Everything will be the same when he takes to the court in the university's season opener later this month. Just that Allums, 21, will be identified as a man, becoming the first openly transgender player in NCAA Division I basketball.
"This means a lot," Allums said in a statement. "I didn't choose to be born in this body and feel the way I do."
The 5 foot 11 inch guard from Hugo, Minnesota, said the university has been supportive of his decision.

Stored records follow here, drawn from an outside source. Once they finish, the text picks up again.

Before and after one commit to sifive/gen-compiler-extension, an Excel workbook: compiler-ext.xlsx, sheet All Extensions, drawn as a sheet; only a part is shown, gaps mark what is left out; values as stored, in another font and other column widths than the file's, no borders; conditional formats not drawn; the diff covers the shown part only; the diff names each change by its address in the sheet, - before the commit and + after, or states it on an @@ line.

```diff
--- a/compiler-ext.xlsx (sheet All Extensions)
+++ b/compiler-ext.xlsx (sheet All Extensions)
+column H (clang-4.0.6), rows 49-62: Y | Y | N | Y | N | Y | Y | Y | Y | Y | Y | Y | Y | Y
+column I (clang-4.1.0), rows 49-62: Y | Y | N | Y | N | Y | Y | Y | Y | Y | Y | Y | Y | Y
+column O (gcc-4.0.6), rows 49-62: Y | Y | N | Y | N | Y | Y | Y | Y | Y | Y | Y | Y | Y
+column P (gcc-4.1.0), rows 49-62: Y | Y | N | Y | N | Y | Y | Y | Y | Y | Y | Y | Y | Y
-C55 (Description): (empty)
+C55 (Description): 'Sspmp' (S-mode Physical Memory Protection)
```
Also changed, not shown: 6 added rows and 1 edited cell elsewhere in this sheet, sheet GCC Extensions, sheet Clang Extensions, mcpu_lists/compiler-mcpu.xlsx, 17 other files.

But he will not be permitted to undergo testosterone therapy as long as he is competing.
A report last month from the National Center on Lesbian Rights and the Women's Sports Foundation provided guidance on the matter, saying that transgender student athletes "should be allowed to participate in any gender-segregated sports activity so long as that athlete's use of hormone therapy, if any, is consistent with the national governing body's existing policies on banned medications."
Robert Chernak, senior vice provost at George Washington, said the university is fully accepting of Allums decision to live as a male student.
"Kye has informed the university that he will not begin any medical or drug protocols while a student-athlete," Chernak said. "Kye will continue to be a member of the women's basketball team.
"Kye has informed his teammates, and the university, with Kye's consent, has informed athletics staff and others, as appropriate."
Allums grew up as a tomboy and later tried behaving and dressing the way teenage girls do, according to an interview with Outsports, an online gay sports site.
"I decided to transition, that is change my name and pronouns because it bothered me to hide who I am, and I am trying to help myself and others to be who they are," Allums said in his statement.
In his sophomore year, he began telling people he was a man trapped in a woman's body.
"I told my teammates first, and they, including my coaches, have supported me," he said. "My teammates have embraced me as the big brother of the team. They have been my family, and I love them all."